_EXERCISE DESCRIPTION:_ Every entry, from first to last, is to be written out exactly.

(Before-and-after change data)

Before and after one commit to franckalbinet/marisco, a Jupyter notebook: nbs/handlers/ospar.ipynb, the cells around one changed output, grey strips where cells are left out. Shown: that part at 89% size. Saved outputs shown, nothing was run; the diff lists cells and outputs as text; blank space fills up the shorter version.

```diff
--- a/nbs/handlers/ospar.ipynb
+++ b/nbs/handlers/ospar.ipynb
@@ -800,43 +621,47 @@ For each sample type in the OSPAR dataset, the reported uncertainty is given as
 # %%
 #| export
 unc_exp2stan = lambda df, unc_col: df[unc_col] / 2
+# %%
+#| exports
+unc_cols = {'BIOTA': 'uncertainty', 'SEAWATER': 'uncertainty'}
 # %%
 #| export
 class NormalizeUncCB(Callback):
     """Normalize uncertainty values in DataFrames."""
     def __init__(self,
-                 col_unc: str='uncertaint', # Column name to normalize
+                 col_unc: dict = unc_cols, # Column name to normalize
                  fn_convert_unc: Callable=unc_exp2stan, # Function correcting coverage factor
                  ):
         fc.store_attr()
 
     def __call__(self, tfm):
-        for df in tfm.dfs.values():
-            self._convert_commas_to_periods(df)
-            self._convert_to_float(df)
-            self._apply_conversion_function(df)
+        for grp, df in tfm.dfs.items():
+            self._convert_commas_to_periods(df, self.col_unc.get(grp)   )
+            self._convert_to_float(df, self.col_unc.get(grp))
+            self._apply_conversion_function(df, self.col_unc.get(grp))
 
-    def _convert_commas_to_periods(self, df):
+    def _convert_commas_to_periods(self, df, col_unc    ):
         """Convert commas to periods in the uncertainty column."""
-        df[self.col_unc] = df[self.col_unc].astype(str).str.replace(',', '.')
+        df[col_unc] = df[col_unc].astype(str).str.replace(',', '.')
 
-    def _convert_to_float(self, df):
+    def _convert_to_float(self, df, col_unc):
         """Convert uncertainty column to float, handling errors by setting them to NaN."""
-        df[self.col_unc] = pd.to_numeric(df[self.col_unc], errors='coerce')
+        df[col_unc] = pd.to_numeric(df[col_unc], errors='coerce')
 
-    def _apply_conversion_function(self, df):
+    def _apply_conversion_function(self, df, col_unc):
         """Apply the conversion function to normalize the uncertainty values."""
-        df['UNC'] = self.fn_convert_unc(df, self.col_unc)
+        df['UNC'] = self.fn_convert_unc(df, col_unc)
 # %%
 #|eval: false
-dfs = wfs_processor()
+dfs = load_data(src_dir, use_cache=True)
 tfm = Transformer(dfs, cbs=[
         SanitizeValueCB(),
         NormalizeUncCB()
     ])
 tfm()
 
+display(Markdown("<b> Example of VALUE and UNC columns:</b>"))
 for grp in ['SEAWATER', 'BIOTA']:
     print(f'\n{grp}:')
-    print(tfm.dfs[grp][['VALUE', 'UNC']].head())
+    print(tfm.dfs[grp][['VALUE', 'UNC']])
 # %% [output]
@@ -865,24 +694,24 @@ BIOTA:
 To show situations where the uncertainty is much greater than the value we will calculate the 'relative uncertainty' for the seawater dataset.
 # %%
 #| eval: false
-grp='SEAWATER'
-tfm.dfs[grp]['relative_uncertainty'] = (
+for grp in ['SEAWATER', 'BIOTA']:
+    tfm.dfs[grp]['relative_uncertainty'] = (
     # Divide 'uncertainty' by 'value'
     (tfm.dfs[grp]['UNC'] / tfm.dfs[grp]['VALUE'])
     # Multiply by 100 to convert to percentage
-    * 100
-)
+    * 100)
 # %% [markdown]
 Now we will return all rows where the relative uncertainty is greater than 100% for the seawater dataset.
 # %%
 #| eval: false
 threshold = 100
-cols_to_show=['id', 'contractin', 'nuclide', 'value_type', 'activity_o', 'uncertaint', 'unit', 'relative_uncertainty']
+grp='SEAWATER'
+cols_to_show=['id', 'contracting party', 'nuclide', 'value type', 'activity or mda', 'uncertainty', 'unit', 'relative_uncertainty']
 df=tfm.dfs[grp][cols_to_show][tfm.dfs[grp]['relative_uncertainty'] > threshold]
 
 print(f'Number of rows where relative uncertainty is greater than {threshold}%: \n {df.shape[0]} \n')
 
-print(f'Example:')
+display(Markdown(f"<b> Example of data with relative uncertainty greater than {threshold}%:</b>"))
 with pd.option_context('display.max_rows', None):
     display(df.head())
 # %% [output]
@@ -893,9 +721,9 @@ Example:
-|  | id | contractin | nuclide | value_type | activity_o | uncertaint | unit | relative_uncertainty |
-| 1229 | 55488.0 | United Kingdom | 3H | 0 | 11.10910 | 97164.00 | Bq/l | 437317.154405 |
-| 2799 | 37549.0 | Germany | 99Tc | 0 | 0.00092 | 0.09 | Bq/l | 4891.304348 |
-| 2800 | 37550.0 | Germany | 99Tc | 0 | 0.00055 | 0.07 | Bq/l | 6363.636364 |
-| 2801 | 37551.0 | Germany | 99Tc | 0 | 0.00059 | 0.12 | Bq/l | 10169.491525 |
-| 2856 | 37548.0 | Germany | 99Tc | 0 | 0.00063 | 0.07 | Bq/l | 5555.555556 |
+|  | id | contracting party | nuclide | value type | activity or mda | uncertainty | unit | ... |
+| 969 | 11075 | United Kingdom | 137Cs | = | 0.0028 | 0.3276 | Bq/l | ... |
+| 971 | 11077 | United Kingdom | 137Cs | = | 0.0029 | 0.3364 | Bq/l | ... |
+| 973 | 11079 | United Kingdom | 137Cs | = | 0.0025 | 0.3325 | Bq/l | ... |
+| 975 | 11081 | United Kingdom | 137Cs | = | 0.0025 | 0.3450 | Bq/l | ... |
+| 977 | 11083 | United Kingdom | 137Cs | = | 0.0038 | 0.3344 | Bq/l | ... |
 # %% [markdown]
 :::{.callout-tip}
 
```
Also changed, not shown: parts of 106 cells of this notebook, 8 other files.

_YOUR SOLUTION:_
Before and after one commit to franckalbinet/marisco, a Jupyter notebook: nbs/handlers/ospar.ipynb, the cells around one changed output, grey strips where cells are left out. Shown: that part at 89% size. Saved outputs shown, nothing was run; the diff lists cells and outputs as text; blank space fills up the shorter version.

```diff
--- a/nbs/handlers/ospar.ipynb
+++ b/nbs/handlers/ospar.ipynb
@@ -800,43 +621,47 @@ For each sample type in the OSPAR dataset, the reported uncertainty is given as
 # %%
 #| export
 unc_exp2stan = lambda df, unc_col: df[unc_col] / 2
+# %%
+#| exports
+unc_cols = {'BIOTA': 'uncertainty', 'SEAWATER': 'uncertainty'}
 # %%
 #| export
 class NormalizeUncCB(Callback):
     """Normalize uncertainty values in DataFrames."""
     def __init__(self,
-                 col_unc: str='uncertaint', # Column name to normalize
+                 col_unc: dict = unc_cols, # Column name to normalize
                  fn_convert_unc: Callable=unc_exp2stan, # Function correcting coverage factor
                  ):
         fc.store_attr()
 
     def __call__(self, tfm):
-        for df in tfm.dfs.values():
-            self._convert_commas_to_periods(df)
-            self._convert_to_float(df)
-            self._apply_conversion_function(df)
+        for grp, df in tfm.dfs.items():
+            self._convert_commas_to_periods(df, self.col_unc.get(grp)   )
+            self._convert_to_float(df, self.col_unc.get(grp))
+            self._apply_conversion_function(df, self.col_unc.get(grp))
 
-    def _convert_commas_to_periods(self, df):
+    def _convert_commas_to_periods(self, df, col_unc    ):
         """Convert commas to periods in the uncertainty column."""
-        df[self.col_unc] = df[self.col_unc].astype(str).str.replace(',', '.')
+        df[col_unc] = df[col_unc].astype(str).str.replace(',', '.')
 
-    def _convert_to_float(self, df):
+    def _convert_to_float(self, df, col_unc):
         """Convert uncertainty column to float, handling errors by setting them to NaN."""
-        df[self.col_unc] = pd.to_numeric(df[self.col_unc], errors='coerce')
+        df[col_unc] = pd.to_numeric(df[col_unc], errors='coerce')
 
-    def _apply_conversion_function(self, df):
+    def _apply_conversion_function(self, df, col_unc):
         """Apply the conversion function to normalize the uncertainty values."""
-        df['UNC'] = self.fn_convert_unc(df, self.col_unc)
+        df['UNC'] = self.fn_convert_unc(df, col_unc)
 # %%
 #|eval: false
-dfs = wfs_processor()
+dfs = load_data(src_dir, use_cache=True)
 tfm = Transformer(dfs, cbs=[
         SanitizeValueCB(),
         NormalizeUncCB()
     ])
 tfm()
 
+display(Markdown("<b> Example of VALUE and UNC columns:</b>"))
 for grp in ['SEAWATER', 'BIOTA']:
     print(f'\n{grp}:')
-    print(tfm.dfs[grp][['VALUE', 'UNC']].head())
+    print(tfm.dfs[grp][['VALUE', 'UNC']])
 # %% [output]
@@ -865,24 +694,24 @@ BIOTA:
 To show situations where the uncertainty is much greater than the value we will calculate the 'relative uncertainty' for the seawater dataset.
 # %%
 #| eval: false
-grp='SEAWATER'
-tfm.dfs[grp]['relative_uncertainty'] = (
+for grp in ['SEAWATER', 'BIOTA']:
+    tfm.dfs[grp]['relative_uncertainty'] = (
     # Divide 'uncertainty' by 'value'
     (tfm.dfs[grp]['UNC'] / tfm.dfs[grp]['VALUE'])
     # Multiply by 100 to convert to percentage
-    * 100
-)
+    * 100)
 # %% [markdown]
 Now we will return all rows where the relative uncertainty is greater than 100% for the seawater dataset.
 # %%
 #| eval: false
 threshold = 100
-cols_to_show=['id', 'contractin', 'nuclide', 'value_type', 'activity_o', 'uncertaint', 'unit', 'relative_uncertainty']
+grp='SEAWATER'
+cols_to_show=['id', 'contracting party', 'nuclide', 'value type', 'activity or mda', 'uncertainty', 'unit', 'relative_uncertainty']
 df=tfm.dfs[grp][cols_to_show][tfm.dfs[grp]['relative_uncertainty'] > threshold]
 
 print(f'Number of rows where relative uncertainty is greater than {threshold}%: \n {df.shape[0]} \n')
 
-print(f'Example:')
+display(Markdown(f"<b> Example of data with relative uncertainty greater than {threshold}%:</b>"))
 with pd.option_context('display.max_rows', None):
     display(df.head())
 # %% [output]
@@ -893,9 +721,9 @@ Example:
-|  | id | contractin | nuclide | value_type | activity_o | uncertaint | unit | relative_uncertainty |
-| 1229 | 55488.0 | United Kingdom | 3H | 0 | 11.10910 | 97164.00 | Bq/l | 437317.154405 |
-| 2799 | 37549.0 | Germany | 99Tc | 0 | 0.00092 | 0.09 | Bq/l | 4891.304348 |
-| 2800 | 37550.0 | Germany | 99Tc | 0 | 0.00055 | 0.07 | Bq/l | 6363.636364 |
-| 2801 | 37551.0 | Germany | 99Tc | 0 | 0.00059 | 0.12 | Bq/l | 10169.491525 |
-| 2856 | 37548.0 | Germany | 99Tc | 0 | 0.00063 | 0.07 | Bq/l | 5555.555556 |
+|  | id | contracting party | nuclide | value type | activity or mda | uncertainty | unit | ... |
+| 969 | 11075 | United Kingdom | 137Cs | = | 0.0028 | 0.3276 | Bq/l | ... |
+| 971 | 11077 | United Kingdom | 137Cs | = | 0.0029 | 0.3364 | Bq/l | ... |
+| 973 | 11079 | United Kingdom | 137Cs | = | 0.0025 | 0.3325 | Bq/l | ... |
+| 975 | 11081 | United Kingdom | 137Cs | = | 0.0025 | 0.3450 | Bq/l | ... |
+| 977 | 11083 | United Kingdom | 137Cs | = | 0.0038 | 0.3344 | Bq/l | ... |
 # %% [markdown]
 :::{.callout-tip}
 
```
Also changed, not shown: parts of 106 cells of this notebook, 8 other files.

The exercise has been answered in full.